Merger Flames Doused as Exchanges Eye Tie-Ups
Global exchange co-operation continues apace, as some of its main players look at ways to get around regulatory hurdles over potential mergers to form greater network linkages.
The Singapore Exchange (SGX) and the Australian Securities Exchange (ASX) today announced that they will be allowing each other access to their data centers in a bid to make it easier and cheaper for traders to use their markets. Last April, Australian regulators stepped in to block the proposed $8.8 billion merger between SGX and ASX, citing reasons of national interest, and this is their first re-acquaintance since.
From September, SGX’s co-location data center in Singapore will host the ASX trading hub, providing a direct connection to ASX 24, its derivatives platform, based at the ASX Australian Liquidity Centre in Sydney.
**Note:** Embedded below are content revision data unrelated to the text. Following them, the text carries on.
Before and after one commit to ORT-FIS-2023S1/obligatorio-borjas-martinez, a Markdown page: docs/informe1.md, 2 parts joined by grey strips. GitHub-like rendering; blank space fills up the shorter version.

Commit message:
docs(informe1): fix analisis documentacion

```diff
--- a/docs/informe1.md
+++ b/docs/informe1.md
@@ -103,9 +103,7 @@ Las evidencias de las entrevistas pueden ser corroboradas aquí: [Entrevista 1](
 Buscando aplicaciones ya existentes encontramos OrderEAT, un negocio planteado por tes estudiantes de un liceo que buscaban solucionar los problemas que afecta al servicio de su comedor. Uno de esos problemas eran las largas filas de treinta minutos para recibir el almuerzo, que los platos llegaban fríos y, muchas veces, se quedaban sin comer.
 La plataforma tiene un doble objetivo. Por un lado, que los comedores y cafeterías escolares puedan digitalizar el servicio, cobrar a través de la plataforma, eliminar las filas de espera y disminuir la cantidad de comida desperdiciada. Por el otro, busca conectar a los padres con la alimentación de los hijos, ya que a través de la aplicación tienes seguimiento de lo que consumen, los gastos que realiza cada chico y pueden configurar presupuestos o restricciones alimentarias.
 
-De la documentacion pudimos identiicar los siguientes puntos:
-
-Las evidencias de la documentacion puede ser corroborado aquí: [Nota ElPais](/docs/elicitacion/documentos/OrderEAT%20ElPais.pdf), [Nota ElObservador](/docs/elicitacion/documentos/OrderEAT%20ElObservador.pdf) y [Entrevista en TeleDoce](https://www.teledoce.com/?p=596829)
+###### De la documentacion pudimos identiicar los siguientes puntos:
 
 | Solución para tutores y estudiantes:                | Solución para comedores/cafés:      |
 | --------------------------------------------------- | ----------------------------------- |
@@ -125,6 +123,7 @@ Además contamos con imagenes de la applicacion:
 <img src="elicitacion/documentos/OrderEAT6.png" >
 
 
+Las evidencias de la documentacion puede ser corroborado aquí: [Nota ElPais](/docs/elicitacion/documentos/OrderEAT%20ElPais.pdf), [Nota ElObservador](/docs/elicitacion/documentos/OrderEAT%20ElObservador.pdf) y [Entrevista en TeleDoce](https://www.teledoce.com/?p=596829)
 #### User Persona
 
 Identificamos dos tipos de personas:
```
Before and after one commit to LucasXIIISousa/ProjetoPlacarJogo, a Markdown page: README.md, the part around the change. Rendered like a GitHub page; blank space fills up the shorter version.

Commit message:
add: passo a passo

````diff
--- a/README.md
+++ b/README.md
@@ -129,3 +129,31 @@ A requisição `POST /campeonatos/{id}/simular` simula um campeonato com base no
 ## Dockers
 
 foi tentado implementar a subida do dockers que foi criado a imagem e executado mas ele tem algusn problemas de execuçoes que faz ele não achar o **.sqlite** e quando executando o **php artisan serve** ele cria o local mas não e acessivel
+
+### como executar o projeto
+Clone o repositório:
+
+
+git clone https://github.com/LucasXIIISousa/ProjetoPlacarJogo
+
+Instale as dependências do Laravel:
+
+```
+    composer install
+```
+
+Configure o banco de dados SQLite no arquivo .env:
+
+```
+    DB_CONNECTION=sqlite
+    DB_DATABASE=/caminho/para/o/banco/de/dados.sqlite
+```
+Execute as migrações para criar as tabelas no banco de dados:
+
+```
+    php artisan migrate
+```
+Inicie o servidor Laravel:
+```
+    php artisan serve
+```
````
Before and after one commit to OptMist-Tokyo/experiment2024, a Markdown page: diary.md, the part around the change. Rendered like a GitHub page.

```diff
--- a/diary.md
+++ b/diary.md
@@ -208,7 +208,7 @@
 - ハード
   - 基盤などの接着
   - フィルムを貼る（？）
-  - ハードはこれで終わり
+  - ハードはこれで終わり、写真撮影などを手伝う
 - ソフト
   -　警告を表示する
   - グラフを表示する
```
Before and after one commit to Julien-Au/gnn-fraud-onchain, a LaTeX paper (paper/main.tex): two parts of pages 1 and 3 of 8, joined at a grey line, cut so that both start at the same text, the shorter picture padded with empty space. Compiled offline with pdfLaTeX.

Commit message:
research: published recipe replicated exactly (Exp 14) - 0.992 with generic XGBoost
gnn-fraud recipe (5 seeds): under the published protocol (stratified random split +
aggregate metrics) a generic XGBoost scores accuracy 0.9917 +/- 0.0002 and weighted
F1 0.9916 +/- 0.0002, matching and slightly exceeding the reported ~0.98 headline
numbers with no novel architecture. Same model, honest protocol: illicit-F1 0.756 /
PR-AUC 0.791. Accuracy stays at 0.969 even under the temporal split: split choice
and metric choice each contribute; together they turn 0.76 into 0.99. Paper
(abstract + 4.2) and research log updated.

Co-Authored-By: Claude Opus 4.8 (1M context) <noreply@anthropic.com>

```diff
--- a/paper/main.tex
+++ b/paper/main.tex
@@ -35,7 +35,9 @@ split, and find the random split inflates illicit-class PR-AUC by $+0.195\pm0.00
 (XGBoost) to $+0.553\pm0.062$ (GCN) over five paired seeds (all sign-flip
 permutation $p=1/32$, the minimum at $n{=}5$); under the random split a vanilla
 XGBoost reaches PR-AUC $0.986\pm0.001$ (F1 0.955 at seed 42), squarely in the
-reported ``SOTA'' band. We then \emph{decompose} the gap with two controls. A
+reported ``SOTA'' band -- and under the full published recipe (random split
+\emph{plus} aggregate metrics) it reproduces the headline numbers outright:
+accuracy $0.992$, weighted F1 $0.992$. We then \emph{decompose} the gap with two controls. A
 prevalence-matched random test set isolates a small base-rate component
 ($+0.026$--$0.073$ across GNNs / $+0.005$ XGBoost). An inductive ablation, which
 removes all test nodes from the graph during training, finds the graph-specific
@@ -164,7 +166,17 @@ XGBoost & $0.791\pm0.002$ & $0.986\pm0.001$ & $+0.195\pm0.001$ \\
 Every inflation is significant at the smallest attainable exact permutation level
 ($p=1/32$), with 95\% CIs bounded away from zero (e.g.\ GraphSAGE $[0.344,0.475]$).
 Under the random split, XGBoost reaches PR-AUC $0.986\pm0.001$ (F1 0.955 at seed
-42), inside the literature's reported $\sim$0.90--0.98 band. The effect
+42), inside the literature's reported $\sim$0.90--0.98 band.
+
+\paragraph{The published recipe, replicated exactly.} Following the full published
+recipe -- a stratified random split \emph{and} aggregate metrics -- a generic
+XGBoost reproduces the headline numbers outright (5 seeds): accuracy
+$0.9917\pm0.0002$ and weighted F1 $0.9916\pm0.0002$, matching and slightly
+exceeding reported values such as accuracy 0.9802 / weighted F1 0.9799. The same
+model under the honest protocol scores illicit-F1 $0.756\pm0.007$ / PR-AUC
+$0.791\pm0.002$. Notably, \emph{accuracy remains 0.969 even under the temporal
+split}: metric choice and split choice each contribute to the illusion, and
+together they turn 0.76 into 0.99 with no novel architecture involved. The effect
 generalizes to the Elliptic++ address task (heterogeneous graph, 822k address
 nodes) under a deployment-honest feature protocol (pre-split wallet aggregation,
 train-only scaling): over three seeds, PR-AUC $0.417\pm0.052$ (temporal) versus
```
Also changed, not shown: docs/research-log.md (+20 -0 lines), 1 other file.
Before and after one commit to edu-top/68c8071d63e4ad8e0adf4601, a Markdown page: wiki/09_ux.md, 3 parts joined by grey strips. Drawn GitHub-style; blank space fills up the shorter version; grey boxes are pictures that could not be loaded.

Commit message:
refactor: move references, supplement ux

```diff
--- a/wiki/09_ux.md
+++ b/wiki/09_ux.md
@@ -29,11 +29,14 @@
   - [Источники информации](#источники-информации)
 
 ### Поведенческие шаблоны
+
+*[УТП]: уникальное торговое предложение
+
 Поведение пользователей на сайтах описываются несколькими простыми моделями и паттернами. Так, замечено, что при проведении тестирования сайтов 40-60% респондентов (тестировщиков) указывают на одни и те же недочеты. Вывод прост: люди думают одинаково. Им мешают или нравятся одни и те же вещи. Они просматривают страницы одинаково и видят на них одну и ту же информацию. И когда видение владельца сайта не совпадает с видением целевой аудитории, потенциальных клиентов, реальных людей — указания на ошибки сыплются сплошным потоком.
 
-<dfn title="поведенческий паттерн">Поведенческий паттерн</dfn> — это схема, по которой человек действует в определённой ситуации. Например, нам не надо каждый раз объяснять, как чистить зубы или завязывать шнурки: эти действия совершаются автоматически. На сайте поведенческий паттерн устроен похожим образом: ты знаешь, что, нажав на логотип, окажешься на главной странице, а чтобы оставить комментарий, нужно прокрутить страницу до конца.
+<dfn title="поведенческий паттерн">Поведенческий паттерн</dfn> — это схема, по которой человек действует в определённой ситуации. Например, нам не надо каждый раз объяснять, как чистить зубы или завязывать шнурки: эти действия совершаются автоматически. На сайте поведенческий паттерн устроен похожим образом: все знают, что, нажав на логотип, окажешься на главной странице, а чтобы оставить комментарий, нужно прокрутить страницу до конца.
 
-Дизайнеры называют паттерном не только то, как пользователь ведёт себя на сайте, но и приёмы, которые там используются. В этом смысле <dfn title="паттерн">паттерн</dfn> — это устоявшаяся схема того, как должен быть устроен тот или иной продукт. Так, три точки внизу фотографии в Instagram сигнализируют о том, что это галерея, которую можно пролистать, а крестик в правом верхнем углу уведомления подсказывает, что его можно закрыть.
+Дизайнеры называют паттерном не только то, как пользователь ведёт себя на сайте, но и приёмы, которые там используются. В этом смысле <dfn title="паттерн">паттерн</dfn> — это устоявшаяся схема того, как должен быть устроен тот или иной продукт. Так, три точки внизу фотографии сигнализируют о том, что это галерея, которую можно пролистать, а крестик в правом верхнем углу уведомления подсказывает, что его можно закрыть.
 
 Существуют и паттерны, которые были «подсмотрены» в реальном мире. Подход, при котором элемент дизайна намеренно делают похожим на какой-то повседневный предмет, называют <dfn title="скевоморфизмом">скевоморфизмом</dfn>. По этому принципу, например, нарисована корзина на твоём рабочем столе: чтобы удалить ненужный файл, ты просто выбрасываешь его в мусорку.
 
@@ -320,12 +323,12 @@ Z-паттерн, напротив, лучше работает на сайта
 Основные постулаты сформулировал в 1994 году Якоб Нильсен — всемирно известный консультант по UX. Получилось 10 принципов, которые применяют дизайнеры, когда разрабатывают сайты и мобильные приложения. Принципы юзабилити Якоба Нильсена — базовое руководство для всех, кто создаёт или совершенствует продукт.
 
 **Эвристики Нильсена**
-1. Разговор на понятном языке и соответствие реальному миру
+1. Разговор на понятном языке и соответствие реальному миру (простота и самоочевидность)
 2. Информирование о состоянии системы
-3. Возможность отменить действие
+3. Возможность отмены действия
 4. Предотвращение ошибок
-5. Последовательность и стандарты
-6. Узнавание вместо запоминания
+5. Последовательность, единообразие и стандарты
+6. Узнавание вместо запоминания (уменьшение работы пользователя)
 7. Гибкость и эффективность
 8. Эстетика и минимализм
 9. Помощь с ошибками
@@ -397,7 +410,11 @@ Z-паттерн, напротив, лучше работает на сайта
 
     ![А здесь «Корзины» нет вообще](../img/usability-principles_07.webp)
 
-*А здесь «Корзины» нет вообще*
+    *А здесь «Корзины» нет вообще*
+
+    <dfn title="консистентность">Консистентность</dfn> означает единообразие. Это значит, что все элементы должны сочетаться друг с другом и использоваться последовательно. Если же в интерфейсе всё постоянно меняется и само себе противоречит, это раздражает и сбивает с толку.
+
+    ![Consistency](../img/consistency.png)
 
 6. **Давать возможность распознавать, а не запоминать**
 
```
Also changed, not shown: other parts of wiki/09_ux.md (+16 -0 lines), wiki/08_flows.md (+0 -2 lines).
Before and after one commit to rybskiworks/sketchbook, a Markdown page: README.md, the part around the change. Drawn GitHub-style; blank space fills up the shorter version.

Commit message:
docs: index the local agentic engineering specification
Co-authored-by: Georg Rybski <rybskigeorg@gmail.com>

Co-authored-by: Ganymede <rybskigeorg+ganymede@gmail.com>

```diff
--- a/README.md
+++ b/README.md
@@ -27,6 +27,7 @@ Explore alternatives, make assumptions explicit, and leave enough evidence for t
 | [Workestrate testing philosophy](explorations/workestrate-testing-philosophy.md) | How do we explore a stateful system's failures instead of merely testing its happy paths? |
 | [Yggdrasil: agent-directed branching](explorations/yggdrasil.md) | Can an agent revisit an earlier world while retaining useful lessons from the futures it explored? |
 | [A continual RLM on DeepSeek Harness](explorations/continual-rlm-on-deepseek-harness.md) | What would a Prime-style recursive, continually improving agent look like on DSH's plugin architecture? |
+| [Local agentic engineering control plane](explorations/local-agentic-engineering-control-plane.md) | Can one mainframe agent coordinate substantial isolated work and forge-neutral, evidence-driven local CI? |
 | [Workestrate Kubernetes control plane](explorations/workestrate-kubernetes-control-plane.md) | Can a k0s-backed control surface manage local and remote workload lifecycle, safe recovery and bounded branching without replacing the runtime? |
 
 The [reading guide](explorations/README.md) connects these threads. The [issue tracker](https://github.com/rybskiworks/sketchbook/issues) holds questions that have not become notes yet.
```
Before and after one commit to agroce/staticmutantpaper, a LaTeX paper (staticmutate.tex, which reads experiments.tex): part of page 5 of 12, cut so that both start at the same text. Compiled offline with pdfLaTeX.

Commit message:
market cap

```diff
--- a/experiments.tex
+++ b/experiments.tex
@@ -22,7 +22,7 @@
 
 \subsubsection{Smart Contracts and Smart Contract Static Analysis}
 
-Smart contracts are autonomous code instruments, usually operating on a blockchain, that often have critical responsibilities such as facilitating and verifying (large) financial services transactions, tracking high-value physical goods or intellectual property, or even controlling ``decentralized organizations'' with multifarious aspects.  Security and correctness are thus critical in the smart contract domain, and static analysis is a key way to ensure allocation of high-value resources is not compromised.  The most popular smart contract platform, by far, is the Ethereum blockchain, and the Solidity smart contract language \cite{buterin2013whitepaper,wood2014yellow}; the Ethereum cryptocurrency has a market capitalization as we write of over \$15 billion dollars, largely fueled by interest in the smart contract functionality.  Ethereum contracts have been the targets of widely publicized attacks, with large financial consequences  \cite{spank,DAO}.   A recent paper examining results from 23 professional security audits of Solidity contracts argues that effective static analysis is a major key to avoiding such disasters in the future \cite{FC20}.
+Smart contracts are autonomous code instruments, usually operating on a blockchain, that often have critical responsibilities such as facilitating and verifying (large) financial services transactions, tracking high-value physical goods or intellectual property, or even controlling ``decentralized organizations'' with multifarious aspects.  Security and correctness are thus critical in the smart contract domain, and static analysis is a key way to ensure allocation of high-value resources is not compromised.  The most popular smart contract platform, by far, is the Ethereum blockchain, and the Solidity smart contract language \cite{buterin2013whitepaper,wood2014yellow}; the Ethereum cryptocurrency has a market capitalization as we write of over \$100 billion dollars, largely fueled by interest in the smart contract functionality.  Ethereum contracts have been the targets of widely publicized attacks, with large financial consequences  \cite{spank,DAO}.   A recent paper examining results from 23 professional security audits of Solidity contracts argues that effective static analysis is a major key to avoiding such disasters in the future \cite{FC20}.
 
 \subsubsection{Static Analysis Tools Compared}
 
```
Customers based in Singapore will then be able to more easily trade futures and options on ASX 24 via the Singapore data center.
Similarly, customers in the ASX data center in Sydney will also be able to connect directly to SGX, which is a big offshore market for Asian equity derivatives.
“The establishment of an ASX futures hub in the SGX facility bolsters the global distribution network for ASX 24, connecting more customers into the Australian market and enhancing our presence in Asia,” said Peter Hiom, ASX’s deputy chief executive. “This is a new initiative that is part of our plan to internationalize the ASX and it demonstrates that by working together with other exchanges we can deliver new and greater investment opportunities to Australian and foreign investors.”
SGX, which has been busy in recent times looking to move its markets closer to international investors, earlier this month signed a memorandum of understanding with the London Stock Exchange (LSE) to enable cross-trading of some of the most actively traded stocks on each venue. In June, SGX also announced plans to become the first Asian exchange to provide access and connectivity for its customers from new hubs in the U.S. and Europe linking them to Singapore. This allows traders to access SGX from Chicago and London via a data center operated by BT Radianz, a technology and telecoms firm.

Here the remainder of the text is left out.